“It was discovered we were about a year out of date with our policy,” he said.

After talking with the representative at Virginia Tech, Parmentier said he talked to Jack Dueweke, emergency measures coordinator for Houghton and Keweenaw counties about how to deal with a situation, which may require a lockdown of the school.

Parmentier said the policy of where students and staff should go in the event of an armed intruder has changed.
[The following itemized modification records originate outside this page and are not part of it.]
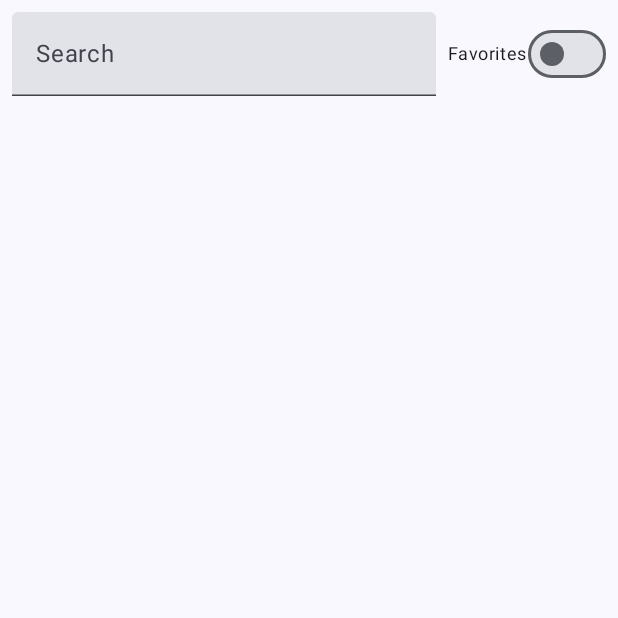
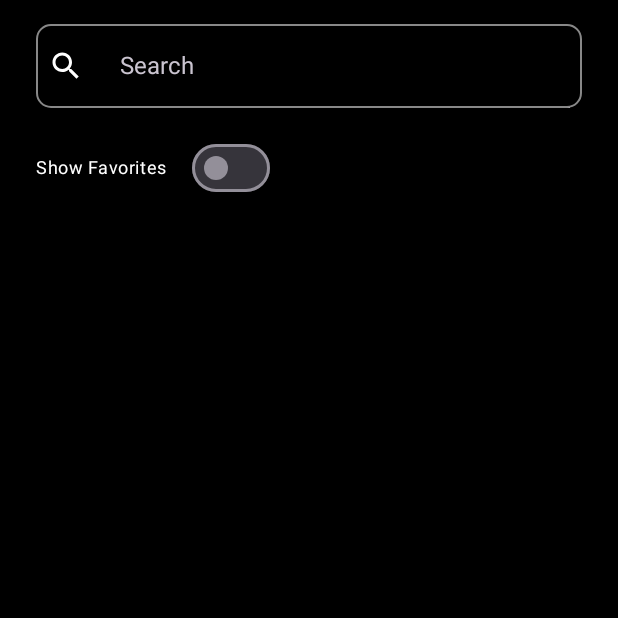
Before and after one commit to pipe227/MapApp, an Android app built with Jetpack Compose: the composable CityListScreen shown on its own in the app's theme, on a phone screen of 412 x 824 dp, the top half of it. Run offline under Robolectric (Android 15) with nearby library versions, the phone set to English and light mode, and no system bars; our stand-ins replace Dagger/Hilt's generated code; network calls fail; 1 statement that could not run was skipped.

Commit message:
ui design updated

```diff
--- a/app/src/main/java/com/felipe/mapapp/presentation/CityListScreen.kt
+++ b/app/src/main/java/com/felipe/mapapp/presentation/CityListScreen.kt
@@ -1,5 +1,7 @@
 package com.felipe.mapapp.presentation
 
+import androidx.compose.foundation.background
+import androidx.compose.foundation.border
 import androidx.compose.foundation.layout.Arrangement
 import androidx.compose.foundation.layout.Column
 import androidx.compose.foundation.layout.Row
@@ -7,24 +9,34 @@ import androidx.compose.foundation.layout.Spacer
 import androidx.compose.foundation.layout.fillMaxSize
 import androidx.compose.foundation.layout.fillMaxWidth
 import androidx.compose.foundation.layout.padding
+import androidx.compose.foundation.layout.size
 import androidx.compose.foundation.layout.width
 import androidx.compose.foundation.lazy.LazyColumn
 import androidx.compose.foundation.lazy.items
+import androidx.compose.foundation.shape.RoundedCornerShape
+import androidx.compose.material.icons.Icons
+import androidx.compose.material.icons.filled.Search
+import androidx.compose.material3.ExperimentalMaterial3Api
+import androidx.compose.material3.Icon
 import androidx.compose.material3.MaterialTheme
 import androidx.compose.material3.Switch
 import androidx.compose.material3.Text
 import androidx.compose.material3.TextField
+import androidx.compose.material3.TextFieldDefaults
 import androidx.compose.runtime.Composable
 import androidx.compose.runtime.collectAsState
 import androidx.compose.runtime.getValue
 import androidx.compose.ui.Alignment
 import androidx.compose.ui.Modifier
+import androidx.compose.ui.graphics.Color
 import androidx.compose.ui.unit.dp
 import androidx.hilt.navigation.compose.hiltViewModel
 import androidx.navigation.NavController
 import com.felipe.mapapp.domain.model.City
+import com.felipe.mapapp.presentation.components.SearchBar
 import com.felipe.mapapp.presentation.viewmodel.CityViewModel
 
+@OptIn(ExperimentalMaterial3Api::class)
 @Composable
 fun CityListScreen(
     viewModel: CityViewModel = hiltViewModel(),
@@ -41,24 +53,32 @@ fun CityListScreen(
         Row(
             modifier = Modifier
                 .fillMaxWidth()
-                .padding(8.dp),
+                .padding(8.dp)
+                .background(
+                    color = MaterialTheme.colorScheme.surface,
+                    shape = RoundedCornerShape(16.dp)
+                )
+                .padding(horizontal = 16.dp, vertical = 8.dp),
             verticalAlignment = Alignment.CenterVertically,
             horizontalArrangement = Arrangement.SpaceBetween
         ) {
-            TextField(
-                value = searchQuery,
-                onValueChange = { viewModel.updateSearchQuery(it) },
-                label = { Text("Search") },
-                modifier = Modifier.weight(1f)
+            SearchBar(
+                query = searchQuery,
+                onQueryChanged = { viewModel.updateSearchQuery(it) }
             )
             Spacer(modifier = Modifier.width(8.dp))
-            Row(verticalAlignment = Alignment.CenterVertically) {
-                Text(text = "Favorites", style = MaterialTheme.typography.bodySmall)
-                Switch(
-                    checked = showFavoritesOnly,
-                    onCheckedChange = { viewModel.toggleShowFavoritesOnly() }
-                )
-            }
+
+        }
+        Row( modifier = Modifier.padding(start = 8.dp),verticalAlignment = Alignment.CenterVertically) {
+            Text(
+                text = "Show Favorites",
+                style = MaterialTheme.typography.bodySmall,
+                modifier = Modifier.padding(16.dp)
+            )
+            Switch(
+                checked = showFavoritesOnly,
+                onCheckedChange = { viewModel.toggleShowFavoritesOnly() }
+            )
         }
         LazyColumn(modifier = Modifier.fillMaxSize()) {
             items(filteredCities) { city ->
--- /dev/null
+++ b/app/src/main/java/com/felipe/mapapp/presentation/components/SearchBar.kt
@@ -0,0 +1,54 @@
+package com.felipe.mapapp.presentation.components
+
+import androidx.compose.foundation.background
+import androidx.compose.foundation.border
+import androidx.compose.foundation.layout.Row
+import androidx.compose.foundation.layout.Spacer
+import androidx.compose.foundation.layout.fillMaxWidth
+import androidx.compose.foundation.layout.padding
+import androidx.compose.foundation.layout.size
+import androidx.compose.foundation.layout.width
+import androidx.compose.foundation.shape.RoundedCornerShape
+import androidx.compose.material.icons.Icons
+import androidx.compose.material.icons.filled.Search
+import androidx.compose.material3.ExperimentalMaterial3Api
+import androidx.compose.material3.Icon
+import androidx.compose.material3.MaterialTheme
+import androidx.compose.material3.Text
+import androidx.compose.material3.TextField
+import androidx.compose.material3.TextFieldDefaults
+import androidx.compose.runtime.Composable
+import androidx.compose.ui.Alignment
+import androidx.compose.ui.Modifier
+import androidx.compose.ui.graphics.Color
+import androidx.compose.ui.unit.dp
+
+@OptIn(ExperimentalMaterial3Api::class)
+@Composable
+fun SearchBar(
+    query: String,
+    onQueryChanged: (String) -> Unit
+) {
+    Row(
+        modifier = Modifier
+            .border(1.dp, Color.Gray, shape = RoundedCornerShape(10.dp))
+            .padding(horizontal = 8.dp),
+        verticalAlignment = Alignment.CenterVertically
+    ) {
+        Icon(
+            imageVector = Icons.Default.Search,
+            contentDescription = "Search Icon",
+            tint = MaterialTheme.colorScheme.primary,
+            modifier = Modifier.size(24.dp)
+        )
+        Spacer(modifier = Modifier.width(8.dp))
+        TextField(
+            value = query,
+            onValueChange = onQueryChanged,
+            placeholder = { Text("Search") },
+            modifier = Modifier.fillMaxWidth(),
+            colors = TextFieldDefaults.textFieldColors(containerColor = MaterialTheme.colorScheme.background),
+            singleLine = true
+        )
+    }
+}
--- a/app/src/main/java/com/felipe/mapapp/ui/theme/Color.kt
+++ /dev/null
@@ -1,11 +0,0 @@
-package com.felipe.mapapp.ui.theme
-
-import androidx.compose.ui.graphics.Color
-
-val Purple80 = Color(0xFFD0BCFF)
-val PurpleGrey80 = Color(0xFFCCC2DC)
-val Pink80 = Color(0xFFEFB8C8)
-
-val Purple40 = Color(0xFF6650a4)
-val PurpleGrey40 = Color(0xFF625b71)
-val Pink40 = Color(0xFF7D5260)
--- a/app/src/main/java/com/felipe/mapapp/ui/theme/Theme.kt
+++ b/app/src/main/java/com/felipe/mapapp/ui/theme/Theme.kt
@@ -9,50 +9,44 @@ import androidx.compose.material3.dynamicDarkColorScheme
 import androidx.compose.material3.dynamicLightColorScheme
 import androidx.compose.material3.lightColorScheme
 import androidx.compose.runtime.Composable
+import androidx.compose.ui.graphics.Color
 import androidx.compose.ui.platform.LocalContext
 
 private val DarkColorScheme = darkColorScheme(
-    primary = Purple80,
-    secondary = PurpleGrey80,
-    tertiary = Pink80
+    primary = Color.White,
+    secondary = Color.LightGray,
+    tertiary = Color.Gray,
+    background = Color.Black,
+    surface = Color.Black,
+    onPrimary = Color.Black,
+    onSecondary = Color.Black,
+    onBackground = Color.White,
+    onSurface = Color.White
 )
 
-private val LightColorScheme = lightColorScheme(
-    primary = Purple40,
-    secondary = PurpleGrey40,
-    tertiary = Pink40
-
-    /* Other default colors to override
-    background = Color(0xFFFFFBFE),
-    surface = Color(0xFFFFFBFE),
+/*private val LightColorScheme = lightColorScheme(
+    primary = Color.Black,
+    secondary = Color.DarkGray,
+    tertiary = Color.Gray,
+    background = Color.White,
+    surface = Color.White,
     onPrimary = Color.White,
     onSecondary = Color.White,
-    onTertiary = Color.White,
-    onBackground = Color(0xFF1C1B1F),
-    onSurface = Color(0xFF1C1B1F),
-    */
-)
+    onBackground = Color.Black,
+    onSurface = Color.Black
+)*/
+
 
 @Composable
 fun MapAppTheme(
-    darkTheme: Boolean = isSystemInDarkTheme(),
-    // Dynamic color is available on Android 12+
-    dynamicColor: Boolean = true,
+   // darkTheme: Boolean = isSystemInDarkTheme(),
     content: @Composable () -> Unit
 ) {
-    val colorScheme = when {
-        dynamicColor && Build.VERSION.SDK_INT >= Build.VERSION_CODES.S -> {
-            val context = LocalContext.current
-            if (darkTheme) dynamicDarkColorScheme(context) else dynamicLightColorScheme(context)
-        }
-
-        darkTheme -> DarkColorScheme
-        else -> LightColorScheme
-    }
+    val colorScheme = DarkColorScheme
 
     MaterialTheme(
         colorScheme = colorScheme,
-        typography = Typography,
+        typography = MinimalTypography,
         content = content
     )
 }
--- a/app/src/main/java/com/felipe/mapapp/ui/theme/Type.kt
+++ b/app/src/main/java/com/felipe/mapapp/ui/theme/Type.kt
@@ -7,28 +7,23 @@ import androidx.compose.ui.text.font.FontWeight
 import androidx.compose.ui.unit.sp
 
 // Set of Material typography styles to start with
-val Typography = Typography(
+val MinimalTypography = Typography(
     bodyLarge = TextStyle(
-        fontFamily = FontFamily.Default,
+        fontFamily = FontFamily.SansSerif,
         fontWeight = FontWeight.Normal,
         fontSize = 16.sp,
-        lineHeight = 24.sp,
-        letterSpacing = 0.5.sp
-    )
-    /* Other default text styles to override
+        lineHeight = 24.sp
+    ),
     titleLarge = TextStyle(
-        fontFamily = FontFamily.Default,
-        fontWeight = FontWeight.Normal,
-        fontSize = 22.sp,
-        lineHeight = 28.sp,
-        letterSpacing = 0.sp
+        fontFamily = FontFamily.SansSerif,
+        fontWeight = FontWeight.Bold,
+        fontSize = 20.sp,
+        lineHeight = 28.sp
     ),
     labelSmall = TextStyle(
-        fontFamily = FontFamily.Default,
+        fontFamily = FontFamily.SansSerif,
         fontWeight = FontWeight.Medium,
-        fontSize = 11.sp,
-        lineHeight = 16.sp,
-        letterSpacing = 0.5.sp
+        fontSize = 12.sp,
+        lineHeight = 16.sp
     )
-    */
 )
--- a/app/src/main/res/values/colors.xml
+++ b/app/src/main/res/values/colors.xml
@@ -1,10 +1,5 @@
 <?xml version="1.0" encoding="utf-8"?>
 <resources>
-    <color name="purple_200">#FFBB86FC</color>
-    <color name="purple_500">#FF6200EE</color>
-    <color name="purple_700">#FF3700B3</color>
-    <color name="teal_200">#FF03DAC5</color>
-    <color name="teal_700">#FF018786</color>
     <color name="black">#FF000000</color>
     <color name="white">#FFFFFFFF</color>
 </resources>
--- a/app/src/main/res/values/themes.xml
+++ b/app/src/main/res/values/themes.xml
@@ -1,5 +1,7 @@
 <?xml version="1.0" encoding="utf-8"?>
 <resources>
-
-    <style name="Theme.MapApp" parent="android:Theme.Material.Light.NoActionBar" />
+    <style name="Theme.MapApp" parent="android:Theme.Material.Light.NoActionBar" >
+        <item name="android:windowBackground">@color/white</item>
+        <item name="android:colorBackground">@color/white</item>
+    </style>
 </resources>
```
Also changed, not shown: app/src/main/java/com/felipe/mapapp/MainActivity.kt (+11 -1 lines), app/src/main/java/com/felipe/mapapp/presentation/CityItem.kt (+44 -11 lines).
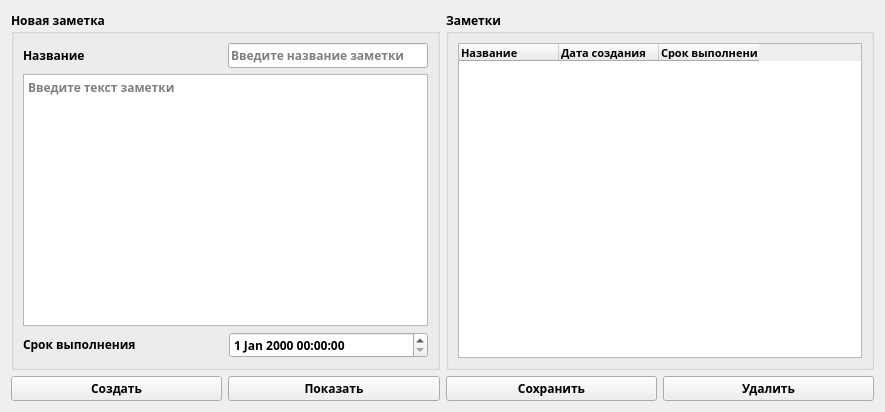
lykovichka/DevQt2022, file EXAM/ui/notes_ui.ui: the form before one commit.
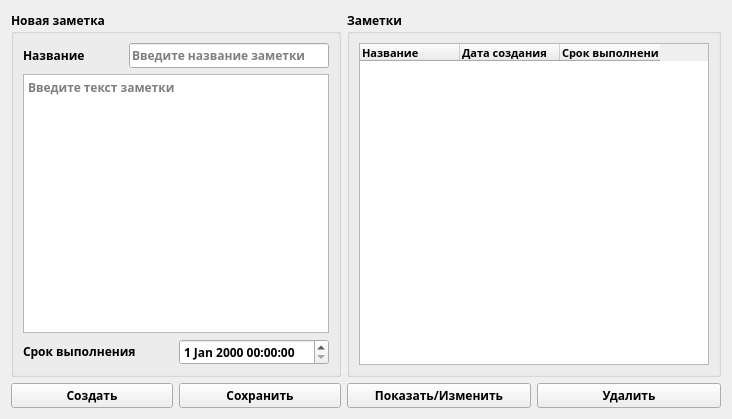
The form after the commit.

Commit message: Exam Notes-done

What changed in the file:
```diff
--- a/EXAM/ui/notes_ui.ui
+++ b/EXAM/ui/notes_ui.ui
@@ -6,16 +6,18 @@
    <rect>
     <x>0</x>
     <y>0</y>
-    <width>885</width>
-    <height>412</height>
+    <width>728</width>
+    <height>419</height>
    </rect>
   </property>
   <property name="windowTitle">
    <string>Form</string>
   </property>
-  <layout class="QVBoxLayout" name="verticalLayout_3">
+  <layout class="QVBoxLayout" name="verticalLayout_5">
    <item>
-    <layout class="QHBoxLayout" name="horizontalLayout_4">
+    <layout class="QHBoxLayout" name="horizontalLayout_6">
+     <item>
+      <layout class="QVBoxLayout" name="verticalLayout_4">
      <item>
       <widget class="QGroupBox" name="groupBoxNewNote">
        <property name="font">
@@ -125,6 +127,40 @@
       </widget>
      </item>
      <item>
+        <layout class="QHBoxLayout" name="horizontalLayout_5">
+         <item>
+          <widget class="QPushButton" name="pushButtonCreate">
+           <property name="font">
+            <font>
+             <family>Segoe Script</family>
+             <bold>true</bold>
+            </font>
+           </property>
+           <property name="text">
+            <string>Создать</string>
+           </property>
+          </widget>
+         </item>
+         <item>
+          <widget class="QPushButton" name="pushButtonSave">
+           <property name="font">
+            <font>
+             <family>Segoe Script</family>
+             <bold>true</bold>
+            </font>
+           </property>
+           <property name="text">
+            <string>Сохранить</string>
+           </property>
+          </widget>
+         </item>
+        </layout>
+       </item>
+      </layout>
+     </item>
+     <item>
+      <layout class="QVBoxLayout" name="verticalLayout_3">
+       <item>
       <widget class="QGroupBox" name="groupBoxNotes">
        <property name="font">
         <font>
@@ -138,6 +174,9 @@
        <layout class="QVBoxLayout" name="verticalLayout_2">
         <item>
          <widget class="QTableWidget" name="tableWidget">
+            <property name="enabled">
+             <bool>true</bool>
+            </property>
           <property name="minimumSize">
            <size>
             <width>350</width>
@@ -197,23 +236,8 @@
        </layout>
       </widget>
      </item>
-    </layout>
-   </item>
    <item>
-    <layout class="QHBoxLayout" name="horizontalLayout_2">
-     <item>
-      <widget class="QPushButton" name="pushButtonCreate">
-       <property name="font">
-        <font>
-         <family>Segoe Script</family>
-         <bold>true</bold>
-        </font>
-       </property>
-       <property name="text">
-        <string>Создать</string>
-       </property>
-      </widget>
-     </item>
+        <layout class="QHBoxLayout" name="horizontalLayout_4">
      <item>
       <widget class="QPushButton" name="pushButtonShow">
        <property name="font">
@@ -223,20 +247,7 @@
         </font>
        </property>
        <property name="text">
-        <string>Показать</string>
-       </property>
-      </widget>
-     </item>
-     <item>
-      <widget class="QPushButton" name="pushButtonSave">
-       <property name="font">
-        <font>
-         <family>Segoe Script</family>
-         <bold>true</bold>
-        </font>
-       </property>
-       <property name="text">
-        <string>Сохранить</string>
+            <string>Показать/Изменить</string>
        </property>
       </widget>
      </item>
@@ -252,6 +263,10 @@
         <string>Удалить</string>
        </property>
       </widget>
+         </item>
+        </layout>
+       </item>
+      </layout>
      </item>
     </layout>
    </item>
```
Lines whose indentation alone changed are shown as unchanged. The commit also changes 3 other files.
They now will go to more easily controlled parts of the building, and they have worked out a plan for students to go to nearby Portage Health if they are able to leave the school building.

There are now walkie talkies in every room in case the school public address system can’t be used during an incident, Parmentier said.

Superintendent Monica Healy said the policy for an armed or violent intruder was updated at the middle and high schools two years ago, but they will have to be examined again.

“Those policies are already out of date,” she said.

She will meet with Dueweke, also, soon to possibly adjust the lock down policy for the middle and high schools, Healy said.

Board Secretary Chris Heikkinen asked Healy if the classroom doors are adequate to keep out an intruder, and she said they are.

“I have not heard that ours are not good,” she said.

In other business, the board members:

received from Healy the latest schedule of payments for the district deficit elimination plan.

“We are on target to be out of deficit by (the 2014-15 school year),” she said. “It’s not going to be easy.”

accepted the resignation of Paraprofessional Aide Josh Frantti, who got another job.